The original The Haunting directed by Robert Wise, from the novel Haunting of Hill House by Shirley Jackson, is one of film history's great films. Not just a great horror film, not just the best haunted house movie ever made, but a great film period.
A lesbian subtext between the characters played by Julie Harris & Claire Bloom was sensually daring at the time; it's still sweet, & the terror experienced by Julie Harris translates immediately to the viewer. The gorgeous black & white photography with gloomy sets inspired by film noir sustained an aura of creepiness without requiring anything especially antic & extreme to happen. The haunting felt real & possible & legitimately threatening. Many a viewer needs the lights left on after seeing this.
Though the "psychic investigation team" is by now an old-hat routine, Wise's film has lost none of its power by being repeatedly imitated. So it is not at risk of being displaced in public sentiment by the 1999 "all-FX all the time" remake.
I figured I'd enjoy the remake of The Haunting despite that I knew it was going to be a pretty junky film. Cuz hey, I very often like junky horror films. Plus this one provided a big break for Lili Taylor who I've loved in many independent films over the years. And she did give a very good performance in The Haunting despite a lame-ass script.
Liam Neeson by comparison turns in nothing but the boring performance a bad script inspired, & Catherine Zeta-Jones seems to have been treated by Central Casting as a mental deficient who didn't need to act, she needed to look pretty, so she fulfilled her limited purpose without stretching herself. No one's performance beyond Lili's was worth a spitbug's spittle, but Lili seems to have wanted to give it all she has, & she has quite a lot, despite that it's wasted on a lame script.
Since I didn't expect a good script I wasn't disappointed in that either. What I did expect, from the previews, was that the FX would be neato if cliche. A couple of them were good FX -- the skeleton in the door was okay, the fight with the gryphon didn't bore me, & the cherub heads though they didn't add up to anything looked kind of cool moving -- but mostly the FX were badly timed & dull when not actually stupid. When the Chief Ghost turns up toward the end, think Walt Disney's Beauty & the Beast," or perhaps you'll remember the demon Chester in the Buffy spin-off Angel. There has not been a more cartoony villain since Warner Brothers animated the Id Monster in Forbidden Planet to look like Yosemite Sam.
The clown-face in the ceiling with arms coming out of his mouth wasn't supposed to make the audience howl with laughter, was it? Well it did.ÝI felt like I was watching Poltergiest IV, not a remake of Wise's subdued Haunting.

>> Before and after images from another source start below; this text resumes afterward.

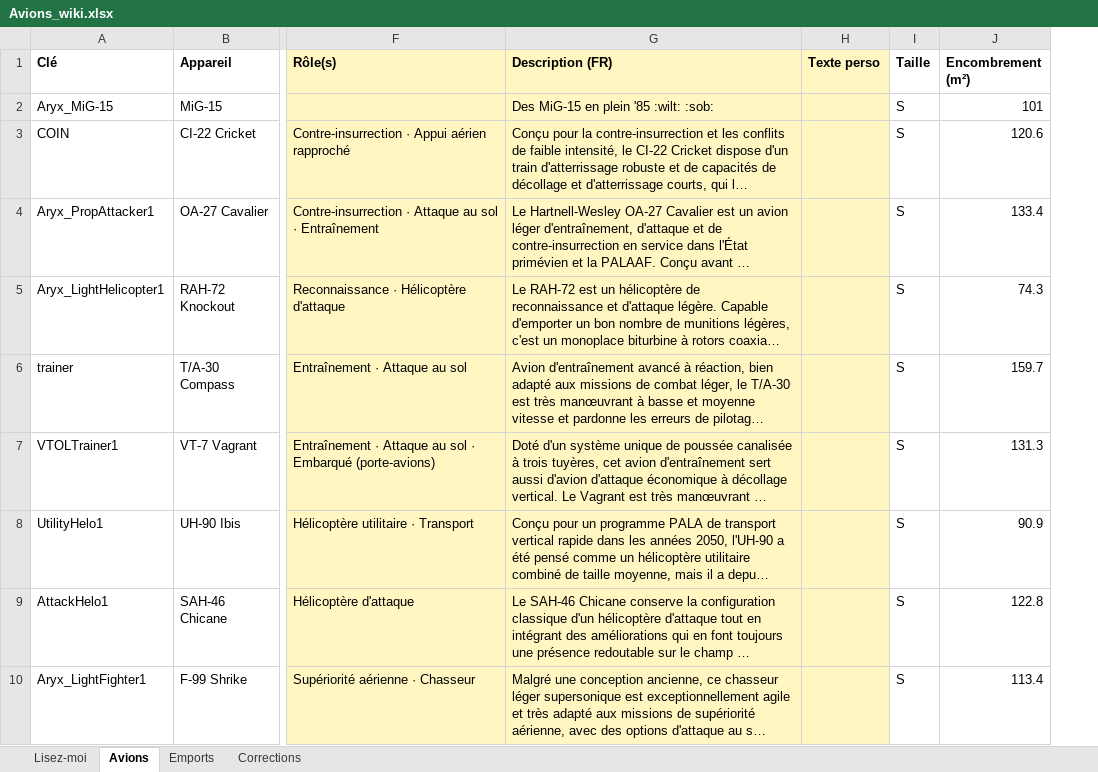
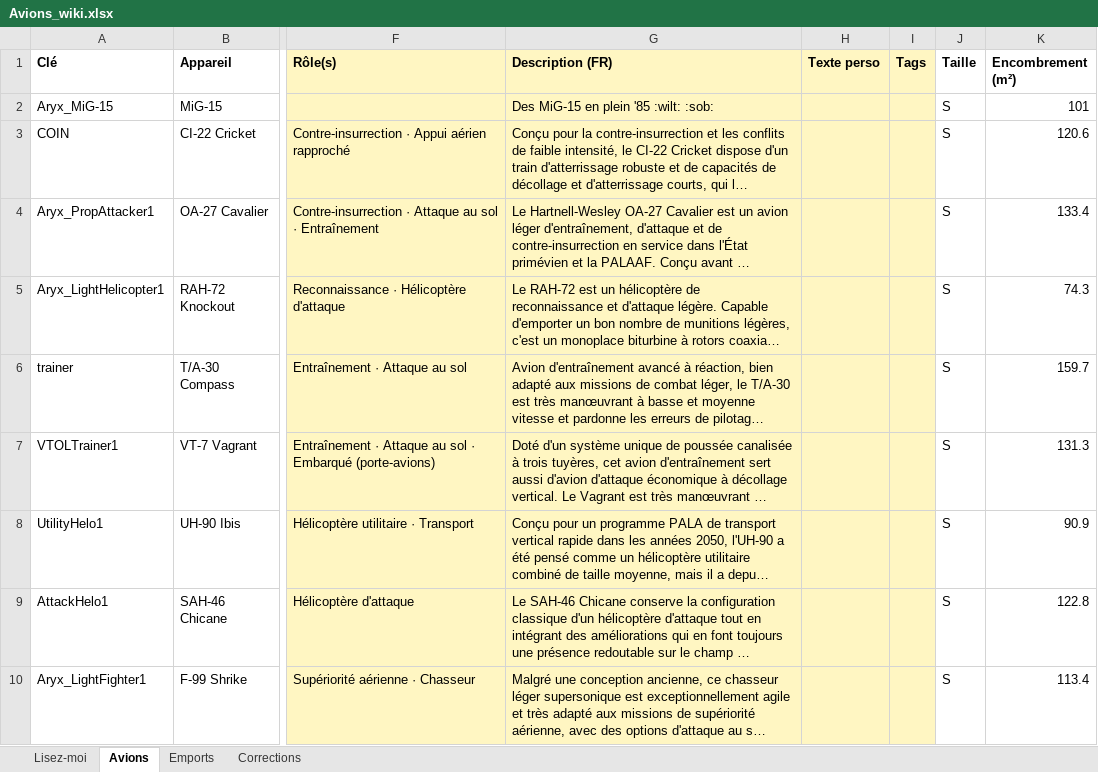
Before and after one commit to Zeviper-Gaming/Nuclear-Option-Wiki, an Excel workbook: data/Avions_wiki.xlsx, sheet Avions, drawn as a sheet; only a part is shown, gaps mark what is left out; long unchanged cells end in …; values as stored, in another font and other column widths than the file's, no borders; the diff names each change by its address in the sheet, - before the commit and + after, or states it on an @@ line.

```diff
--- a/data/Avions_wiki.xlsx (sheet Avions)
+++ b/data/Avions_wiki.xlsx (sheet Avions)
+column I (Tags), empty
```
Also changed, not shown: sheet Lisez-moi, 14 other files.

And its been said by just about ever critic who ever saw both the original & the remake: There is more terror in the simple rapping at the door in Wise's original than in all of the remake's CGI cartoons combined.
But it is unfair to enter a big dumb special FX movie & compare it to a classic. I went expecting only an FX extravaganza, a film not genuinely related to the film it purports to remake. But even as a shlocky puddle of drool, Jan de Bont's The Haunting barely gets by.
If y'all lower your expectation to the worst B-horror I think the remade Haunting will look pretty good by comparison. And it has more laughs in it (however unintentional) than many an intentional comedy.
copyright © by Paghat the Ratgirl